In March 2015, the U.S. Food and Drug Administration (FDA) announced a Zimmer Persona knee implant recall affecting the implant system’s trabecular metal tibial plate. The tibial plate is the part of the implant system that attaches to the top of the lower leg bone, using two pegs designed to grown into the surrounding bone tissues.
Signs of Complications
After the knee implants were made available and on the market, reports said these tibial plates had been subject to premature loosening and radiolucent lines, both signs of improper implant function. In some reported cases, the two tibial pegs failed to grow into the surrounding bone.
Patients who received the Zimmer Persona knee implant may be in for significant and painful complications that may require revision surgery. Radiolucent lines are evidence found in X-rays of a gap between the tibial plate and the adjacent bone. This gap can form when the plate moves away from its proper position due to poor seating.
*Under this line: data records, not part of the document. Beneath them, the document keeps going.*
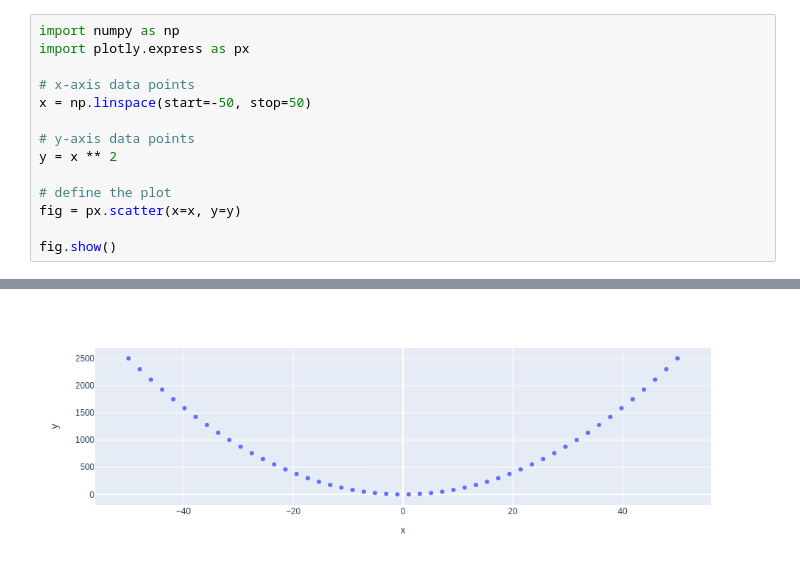
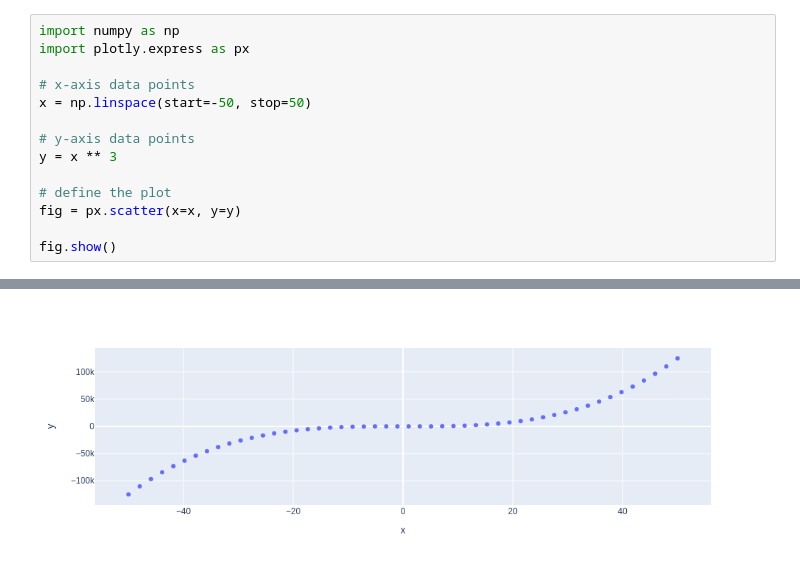
Before and after one commit to abdulrahmansamy/my-notebooks-repo, a Jupyter notebook: experiment1.ipynb, the cells around one changed output, grey strips where cells are left out. Cells and saved outputs as stored; diff of their text form.

```diff
--- a/experiment1.ipynb
+++ b/experiment1.ipynb
@@ -6,7 +6,7 @@ import plotly.express as px
 x = np.linspace(start=-50, stop=50)
 
 # y-axis data points
-y = x ** 2
+y = x ** 3
 
 # define the plot
 fig = px.scatter(x=x, y=y)
@@ -17 +16 @@ fig.show()
-[figure, old version]
+[figure, new version]
```
Also changed, not shown: parts of 1 cell of this notebook.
The manufacturer, Zimmer, initiated the recall voluntarily in late January 2015, according to the FDA. The Zimmer Persona knee implant recall impacted close to 12,000 individual units from all lots and sizes that were distributed between 2012 through the beginning of 2015. All units affected by the recall were to be removed from distribution.
The FDA designated this Zimmer Persona knee implant recall as a Class II recall, which applies to situations where a product “may cause a temporary or reversible health problem or where there is a slight chance that it will cause serious health problems or death.”
Product liability attorneys at Parker Waichman are actively reviewing potential lawsuits regarding allegedly defective medical devices including Zimmer Knee implants.
Zimmer Seeks to Improve Knee Implant
Problems like those reported with the Zimmer Persona components may cause the implant to fail to remain properly implanted. Failure of ingrowth may cause components to come unattached, possibly leading to mechanical failure of the implant.
These complications may case a patient to experience instability, fractures, chronic pain, patella tracking problems, and discomfort or tightness in the knee. According to Zimmer, loosening of implant components is one of the most common causes of the need for revision surgery among knee arthroplasty (replacement) patients.
Issues with Revision Surgery
Revision surgery brings its own set of complications. It is typically more involved than an original knee implant surgery. For that reason, it can put the patient at a greater risk for complications and may require a significantly longer recovery time.
Revision surgery patients are more likely to experience pain, infection, blood clots, or fractures. They may also be at a greater risk for loss of bone or damage to surrounding nerve or muscle tissue, and they may end up with a leg length discrepancy.
Complications from a defective knee implant can be extremely burdensome on the patient. These complications that may arise from the procedures may far exceed what the patient was led to expect from the product information provided by the implant’s manufacturer, in this case, Zimmer.
Potential Serious Infections with Knee Replacement
A knee replacement patient contracted a MRSA infection after her knee replacement and had subsequently to undergo several corrective surgeries. The patients has been disabled since that knee replacement ten years ago.
MRSA is methicillin resistant Staphylococcus aureus, a bacterial “staph” infection, that is resistant to many of the standard antibiotics.
Hundreds of hip and knee replacement patients have filed lawsuits against various manufacturers, often due to the length of time in surgery. The patients claim that some equipment may stir up contaminated air from the operating room floor that gets into the surgical site, causing deep joint infections, requiring additional surgeries, amputation, among other complications.
Another case was cited, where a patient had to have four knee surgeries due to a deep bone marrow infection. After some investigation, the patient came across the Bair Hugger blanket as a possible contributor to the problem. He said, “How else could I have gotten a deep bone marrow infection that I didn’t have before going into that operating room.”
Have You Been Injured by a Zimmer Knee Replacement Implant?
If you or someone you know has sustained injury associated with a knee replacement implant, you may be eligible for valuable compensation. Parker Waichman personal injury law firm has handled many cases involving a broad spectrum of devices, including Zimmer knee replacement implants. The firm offers free, no-compensation case evaluations. We urge you to contact us at 1-800-YOURLAWYER (1-800-968-7529).